> **Problem to work on**
Look through the lines below and extract any with the word "style".

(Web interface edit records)
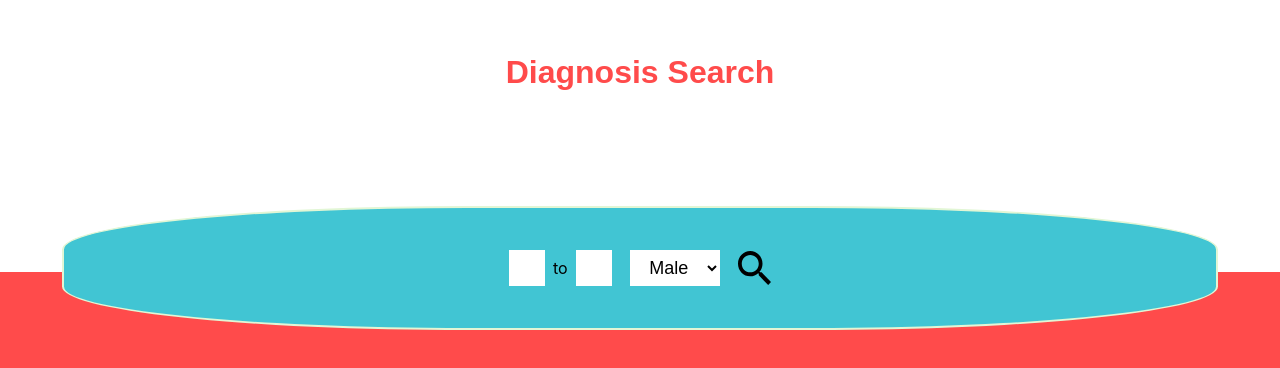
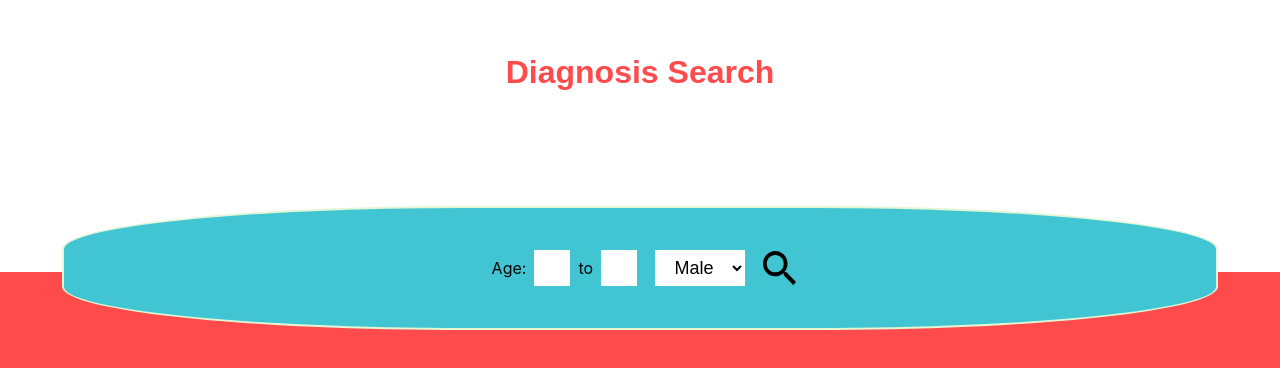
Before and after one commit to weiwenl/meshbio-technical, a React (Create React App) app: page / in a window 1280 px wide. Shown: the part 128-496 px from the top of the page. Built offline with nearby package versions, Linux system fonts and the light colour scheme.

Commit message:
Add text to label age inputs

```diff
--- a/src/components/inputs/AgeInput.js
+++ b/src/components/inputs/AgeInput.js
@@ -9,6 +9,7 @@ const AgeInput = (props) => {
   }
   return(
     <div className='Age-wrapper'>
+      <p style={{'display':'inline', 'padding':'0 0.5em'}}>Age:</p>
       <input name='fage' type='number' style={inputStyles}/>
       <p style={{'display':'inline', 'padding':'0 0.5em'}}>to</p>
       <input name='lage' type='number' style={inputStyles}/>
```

> **Solution for this task**
+      <p style={{'display':'inline', 'padding':'0 0.5em'}}>Age:</p>
       <input name='fage' type='number' style={inputStyles}/>
       <p style={{'display':'inline', 'padding':'0 0.5em'}}>to</p>
       <input name='lage' type='number' style={inputStyles}/>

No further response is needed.